  • Health and physical education teacher Jennifer Pike stands with a CPR manikin and a skeleton model Dealing with stress better and developing a personal fitness routine sound like goals any adult might set at the start of a new year.

    They also are lifelong skills that students can explore and strengthen during health and physical education classes led by Queensbury Middle School teacher Jennifer Pike. Pike has been a part of the middle school community for eight years. Each week she teaches health to seventh-graders, physical education to sixth- and eighth-graders, and a smaller skills class for students who have special needs.

    Her subject areas are perhaps uniquely suited to providing insight into the concerns of young teens.

    “One of the big stressors for kids in health class is how many ‘likes’ they have on social media. That and if someone keeps them hanging when texting. So if you read it, and you didn’t respond, that’s a stressor for kids,” she reflected while sitting at her desk. “Another top stressor is kids not being able to get their homework done because they’re playing so many sports and traveling so much.”

    In the fall, Pike teaches her health classes about meditation as a tool for stress relief and relaxation. She also tries to allow students to have nine minutes of quiet reflection on “Meditation Mondays” throughout the year.

    “I had a parent contact me about how it helped her son. He wasn’t into sports, but it was just something that he was dealing with, the pressure of getting good grades and stuff like that,” she said.

    Health classes today cover an array of topics guided by state standards and emerging wellness issues. Some examples include CPR, home safety, online safety, diseases, disabilities, bullying prevention and mental health.

    “There are times when I learn a lot from the students themselves because things are changing on a daily basis,” she said, pointing to the troubling rise in vaping - the use of devices to inhale flavor-infused nicotine vapor - among teens locally and nationally.

    “Teaching health now, you have to be on your toes. We have to keep up with it and educate the kids as much as we can because advertisements are working against us.”

    Pike also spends a sizable portion of her day teaching students lifelong fitness skills and helping them develop and implement personalized fitness plans. Physical education today has moved away from team sports in preference for activities that empower all students to take charge of, and not be embarrassed by, their own level of fitness. For example, students now use personal heart rate monitors to monitor their activity levels during class.

    “It’s individualized when we do workouts. You’re competing against yourself. You might say, ‘Okay, last time I did this many exercises. This time, I need to up it.’ Those students who aren’t top notch athletes are still participating and getting involved in PE now,” said Pike.
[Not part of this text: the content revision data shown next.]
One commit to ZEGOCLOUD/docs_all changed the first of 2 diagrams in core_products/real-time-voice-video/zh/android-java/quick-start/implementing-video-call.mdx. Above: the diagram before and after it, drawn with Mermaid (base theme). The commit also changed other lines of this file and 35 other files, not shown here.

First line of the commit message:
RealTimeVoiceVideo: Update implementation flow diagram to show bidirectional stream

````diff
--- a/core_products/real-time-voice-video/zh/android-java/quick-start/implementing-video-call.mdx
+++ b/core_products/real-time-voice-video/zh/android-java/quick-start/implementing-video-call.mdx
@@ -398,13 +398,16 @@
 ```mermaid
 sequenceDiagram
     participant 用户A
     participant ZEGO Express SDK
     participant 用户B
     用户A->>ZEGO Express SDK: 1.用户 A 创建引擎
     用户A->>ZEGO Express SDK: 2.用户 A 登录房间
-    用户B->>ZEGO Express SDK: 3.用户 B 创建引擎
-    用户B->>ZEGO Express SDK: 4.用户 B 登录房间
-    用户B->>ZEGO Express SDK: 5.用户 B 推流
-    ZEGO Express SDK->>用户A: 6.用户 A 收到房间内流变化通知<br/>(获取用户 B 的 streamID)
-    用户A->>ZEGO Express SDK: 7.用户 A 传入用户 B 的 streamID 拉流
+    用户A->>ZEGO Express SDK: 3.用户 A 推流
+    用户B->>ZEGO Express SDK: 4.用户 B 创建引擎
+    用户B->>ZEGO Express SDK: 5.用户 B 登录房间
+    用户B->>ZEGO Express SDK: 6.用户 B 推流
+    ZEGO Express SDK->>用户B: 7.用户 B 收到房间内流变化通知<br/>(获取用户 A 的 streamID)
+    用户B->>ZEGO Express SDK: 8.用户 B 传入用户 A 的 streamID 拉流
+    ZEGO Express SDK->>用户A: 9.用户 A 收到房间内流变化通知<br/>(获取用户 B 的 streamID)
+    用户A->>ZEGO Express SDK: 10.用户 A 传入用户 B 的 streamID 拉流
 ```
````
    Her personal desire to be active each day brought her to teaching after a more profitable, early career in computer science.
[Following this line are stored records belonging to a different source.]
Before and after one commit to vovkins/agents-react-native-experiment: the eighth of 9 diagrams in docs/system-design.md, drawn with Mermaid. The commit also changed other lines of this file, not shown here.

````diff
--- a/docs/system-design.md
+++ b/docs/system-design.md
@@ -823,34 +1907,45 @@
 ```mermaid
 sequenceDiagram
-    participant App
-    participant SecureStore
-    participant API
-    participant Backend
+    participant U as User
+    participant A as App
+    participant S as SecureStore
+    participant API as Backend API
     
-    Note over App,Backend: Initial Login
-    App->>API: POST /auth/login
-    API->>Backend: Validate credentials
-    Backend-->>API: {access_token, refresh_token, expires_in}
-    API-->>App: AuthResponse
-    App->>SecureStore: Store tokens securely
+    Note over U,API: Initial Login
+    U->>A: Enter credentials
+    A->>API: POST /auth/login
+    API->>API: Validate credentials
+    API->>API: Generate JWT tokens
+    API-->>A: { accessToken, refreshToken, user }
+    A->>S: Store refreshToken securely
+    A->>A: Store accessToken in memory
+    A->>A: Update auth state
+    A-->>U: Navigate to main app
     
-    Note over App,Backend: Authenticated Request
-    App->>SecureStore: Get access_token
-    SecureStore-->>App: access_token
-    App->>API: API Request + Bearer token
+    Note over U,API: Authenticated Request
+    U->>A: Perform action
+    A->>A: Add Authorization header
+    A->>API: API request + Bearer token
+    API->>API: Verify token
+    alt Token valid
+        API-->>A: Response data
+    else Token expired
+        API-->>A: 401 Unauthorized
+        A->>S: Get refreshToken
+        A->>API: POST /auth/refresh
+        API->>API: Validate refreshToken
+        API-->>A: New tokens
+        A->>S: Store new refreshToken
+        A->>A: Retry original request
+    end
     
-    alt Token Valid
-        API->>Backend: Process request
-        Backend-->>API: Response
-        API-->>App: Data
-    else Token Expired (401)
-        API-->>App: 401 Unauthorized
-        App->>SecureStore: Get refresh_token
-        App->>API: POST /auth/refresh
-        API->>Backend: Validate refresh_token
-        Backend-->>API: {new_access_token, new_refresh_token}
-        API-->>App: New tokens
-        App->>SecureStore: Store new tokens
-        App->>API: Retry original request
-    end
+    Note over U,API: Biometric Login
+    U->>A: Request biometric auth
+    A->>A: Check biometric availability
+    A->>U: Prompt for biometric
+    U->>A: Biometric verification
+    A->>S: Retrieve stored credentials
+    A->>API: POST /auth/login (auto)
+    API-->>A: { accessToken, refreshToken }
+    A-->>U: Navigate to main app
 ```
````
    “I got my computer science degree and worked in the field for 10 years, but I hated it. I have to be moving around a lot, so I decided to go back to school. So, here I am,” she happily shared.

    Like most teachers, Pike said she enjoys teaching because she loves working with children. It can be a challenge to juggle all of the different personalities in a classroom, but she wouldn’t be anywhere else.

    “I like seeing the look on kids’ faces when they have that ah-ha moment, when the lightbulb clicks,” she reflected. “I just love being with them, being active with them and teaching them new things.”